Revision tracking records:
Segment Open

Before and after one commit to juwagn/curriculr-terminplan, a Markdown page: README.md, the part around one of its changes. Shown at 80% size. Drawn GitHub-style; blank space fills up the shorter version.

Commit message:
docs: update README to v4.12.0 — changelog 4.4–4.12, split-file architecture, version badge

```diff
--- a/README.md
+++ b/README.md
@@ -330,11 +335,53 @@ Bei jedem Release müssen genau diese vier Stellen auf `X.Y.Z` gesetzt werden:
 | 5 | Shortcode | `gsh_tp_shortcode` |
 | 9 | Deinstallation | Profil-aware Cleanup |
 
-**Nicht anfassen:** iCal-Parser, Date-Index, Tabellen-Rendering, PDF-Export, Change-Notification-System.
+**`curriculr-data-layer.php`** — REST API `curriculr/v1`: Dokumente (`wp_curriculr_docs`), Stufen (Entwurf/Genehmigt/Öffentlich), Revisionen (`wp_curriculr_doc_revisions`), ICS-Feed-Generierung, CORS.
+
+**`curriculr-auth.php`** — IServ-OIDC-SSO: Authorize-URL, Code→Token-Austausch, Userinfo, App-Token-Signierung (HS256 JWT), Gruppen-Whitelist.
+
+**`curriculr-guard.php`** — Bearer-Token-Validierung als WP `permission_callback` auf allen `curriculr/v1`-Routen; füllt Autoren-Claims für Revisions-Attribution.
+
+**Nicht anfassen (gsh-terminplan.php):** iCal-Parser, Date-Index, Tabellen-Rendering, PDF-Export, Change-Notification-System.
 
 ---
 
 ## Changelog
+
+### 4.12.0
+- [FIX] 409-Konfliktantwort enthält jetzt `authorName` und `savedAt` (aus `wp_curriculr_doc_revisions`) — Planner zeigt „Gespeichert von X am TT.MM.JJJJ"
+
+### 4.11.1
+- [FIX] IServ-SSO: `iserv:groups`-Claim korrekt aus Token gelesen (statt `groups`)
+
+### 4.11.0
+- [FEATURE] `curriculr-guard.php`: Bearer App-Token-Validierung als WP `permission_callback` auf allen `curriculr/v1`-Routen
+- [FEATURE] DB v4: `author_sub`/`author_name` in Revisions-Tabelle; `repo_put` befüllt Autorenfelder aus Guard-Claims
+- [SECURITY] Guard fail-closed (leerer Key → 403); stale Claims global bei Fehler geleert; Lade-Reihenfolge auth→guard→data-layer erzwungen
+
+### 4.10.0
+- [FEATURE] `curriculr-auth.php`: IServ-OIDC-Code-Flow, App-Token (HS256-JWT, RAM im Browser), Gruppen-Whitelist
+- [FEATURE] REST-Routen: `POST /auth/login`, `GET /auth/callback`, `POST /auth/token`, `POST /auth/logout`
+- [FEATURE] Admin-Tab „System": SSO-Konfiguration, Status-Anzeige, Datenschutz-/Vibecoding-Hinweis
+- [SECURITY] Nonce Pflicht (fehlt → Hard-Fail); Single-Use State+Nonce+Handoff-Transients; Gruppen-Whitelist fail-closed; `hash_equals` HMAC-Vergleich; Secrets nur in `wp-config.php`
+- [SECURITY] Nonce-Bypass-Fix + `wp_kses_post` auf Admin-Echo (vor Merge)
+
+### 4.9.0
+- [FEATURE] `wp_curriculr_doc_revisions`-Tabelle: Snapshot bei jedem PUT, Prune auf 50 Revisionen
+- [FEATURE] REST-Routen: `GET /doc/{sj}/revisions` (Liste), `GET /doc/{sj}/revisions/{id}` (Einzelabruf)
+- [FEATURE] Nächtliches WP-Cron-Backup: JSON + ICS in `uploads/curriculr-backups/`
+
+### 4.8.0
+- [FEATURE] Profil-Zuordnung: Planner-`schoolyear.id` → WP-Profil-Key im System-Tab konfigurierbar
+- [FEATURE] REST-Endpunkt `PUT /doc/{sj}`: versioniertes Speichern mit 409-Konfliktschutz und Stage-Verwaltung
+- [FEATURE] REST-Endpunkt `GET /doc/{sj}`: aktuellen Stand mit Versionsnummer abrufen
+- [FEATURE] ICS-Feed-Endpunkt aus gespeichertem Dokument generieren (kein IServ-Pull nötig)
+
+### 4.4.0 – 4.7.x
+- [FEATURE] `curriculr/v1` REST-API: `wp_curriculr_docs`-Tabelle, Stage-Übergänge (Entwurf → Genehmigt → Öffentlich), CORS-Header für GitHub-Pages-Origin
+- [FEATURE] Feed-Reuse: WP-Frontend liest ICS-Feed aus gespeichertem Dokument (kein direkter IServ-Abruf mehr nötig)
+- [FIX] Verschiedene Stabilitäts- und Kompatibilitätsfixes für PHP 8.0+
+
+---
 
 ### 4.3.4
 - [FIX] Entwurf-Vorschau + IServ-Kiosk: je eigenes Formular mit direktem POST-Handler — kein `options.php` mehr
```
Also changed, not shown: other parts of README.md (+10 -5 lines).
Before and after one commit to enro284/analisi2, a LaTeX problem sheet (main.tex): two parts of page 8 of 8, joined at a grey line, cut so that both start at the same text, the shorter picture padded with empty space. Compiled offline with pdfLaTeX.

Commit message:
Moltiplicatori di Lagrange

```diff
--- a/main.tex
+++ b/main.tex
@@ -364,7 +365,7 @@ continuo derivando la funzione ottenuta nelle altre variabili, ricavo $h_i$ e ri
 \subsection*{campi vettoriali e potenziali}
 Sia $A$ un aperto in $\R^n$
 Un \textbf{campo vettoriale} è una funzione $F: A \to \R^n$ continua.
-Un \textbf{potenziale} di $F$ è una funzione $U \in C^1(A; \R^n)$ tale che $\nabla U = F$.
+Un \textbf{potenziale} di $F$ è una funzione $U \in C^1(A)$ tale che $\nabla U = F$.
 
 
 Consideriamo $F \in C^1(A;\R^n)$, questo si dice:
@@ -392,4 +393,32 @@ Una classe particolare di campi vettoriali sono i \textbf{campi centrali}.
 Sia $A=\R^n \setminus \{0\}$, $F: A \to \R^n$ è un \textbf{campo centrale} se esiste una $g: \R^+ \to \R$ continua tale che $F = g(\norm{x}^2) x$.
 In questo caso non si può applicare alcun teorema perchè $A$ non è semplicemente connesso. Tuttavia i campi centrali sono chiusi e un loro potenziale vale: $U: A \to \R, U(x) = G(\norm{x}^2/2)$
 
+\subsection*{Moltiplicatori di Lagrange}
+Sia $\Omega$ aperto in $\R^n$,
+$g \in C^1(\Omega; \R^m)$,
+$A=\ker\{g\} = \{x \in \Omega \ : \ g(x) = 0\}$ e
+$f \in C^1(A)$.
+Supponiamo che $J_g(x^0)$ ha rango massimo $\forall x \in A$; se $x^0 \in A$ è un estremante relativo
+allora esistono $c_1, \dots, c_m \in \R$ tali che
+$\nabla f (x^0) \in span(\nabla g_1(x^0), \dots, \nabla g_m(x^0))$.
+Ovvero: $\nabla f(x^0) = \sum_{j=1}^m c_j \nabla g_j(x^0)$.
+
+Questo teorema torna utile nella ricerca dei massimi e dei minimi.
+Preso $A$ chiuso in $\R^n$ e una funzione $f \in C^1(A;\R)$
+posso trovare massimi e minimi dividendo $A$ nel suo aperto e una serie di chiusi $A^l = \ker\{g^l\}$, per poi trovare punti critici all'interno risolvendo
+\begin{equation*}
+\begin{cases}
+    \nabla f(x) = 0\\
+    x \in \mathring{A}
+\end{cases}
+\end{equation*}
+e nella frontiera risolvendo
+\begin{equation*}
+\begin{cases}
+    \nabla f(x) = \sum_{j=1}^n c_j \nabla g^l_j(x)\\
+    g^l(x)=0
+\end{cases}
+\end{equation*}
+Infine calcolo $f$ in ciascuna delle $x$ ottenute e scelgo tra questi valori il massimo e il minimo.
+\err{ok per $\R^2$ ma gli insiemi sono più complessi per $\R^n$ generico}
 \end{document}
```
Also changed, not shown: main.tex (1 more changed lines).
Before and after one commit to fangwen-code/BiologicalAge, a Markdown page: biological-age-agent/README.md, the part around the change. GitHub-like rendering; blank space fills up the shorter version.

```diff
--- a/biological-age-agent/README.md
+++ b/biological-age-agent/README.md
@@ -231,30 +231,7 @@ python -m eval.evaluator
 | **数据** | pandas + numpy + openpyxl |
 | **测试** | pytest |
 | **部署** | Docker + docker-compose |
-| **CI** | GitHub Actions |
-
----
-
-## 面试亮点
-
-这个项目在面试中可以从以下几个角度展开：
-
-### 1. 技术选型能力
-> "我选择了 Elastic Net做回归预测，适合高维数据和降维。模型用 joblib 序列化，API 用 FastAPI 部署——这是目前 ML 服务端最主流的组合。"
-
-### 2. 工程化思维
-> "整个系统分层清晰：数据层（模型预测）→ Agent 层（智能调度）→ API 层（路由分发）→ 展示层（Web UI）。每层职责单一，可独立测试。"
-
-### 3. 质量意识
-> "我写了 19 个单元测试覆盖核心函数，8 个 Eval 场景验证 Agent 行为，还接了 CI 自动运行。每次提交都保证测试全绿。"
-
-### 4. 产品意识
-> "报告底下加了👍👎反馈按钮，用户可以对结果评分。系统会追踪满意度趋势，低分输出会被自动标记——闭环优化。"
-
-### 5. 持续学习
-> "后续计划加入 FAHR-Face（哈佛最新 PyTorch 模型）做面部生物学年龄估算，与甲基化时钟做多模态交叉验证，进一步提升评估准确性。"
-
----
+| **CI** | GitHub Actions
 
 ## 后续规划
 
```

Segment Closed

> [What you need to do] Pull out all lines in the data above that include "nabla".

> [Answer space]
-Un \textbf{potenziale} di $F$ è una funzione $U \in C^1(A; \R^n)$ tale che $\nabla U = F$.
+Un \textbf{potenziale} di $F$ è una funzione $U \in C^1(A)$ tale che $\nabla U = F$.
+$\nabla f (x^0) \in span(\nabla g_1(x^0), \dots, \nabla g_m(x^0))$.
+Ovvero: $\nabla f(x^0) = \sum_{j=1}^m c_j \nabla g_j(x^0)$.
+    \nabla f(x) = 0\\
+    \nabla f(x) = \sum_{j=1}^n c_j \nabla g^l_j(x)\\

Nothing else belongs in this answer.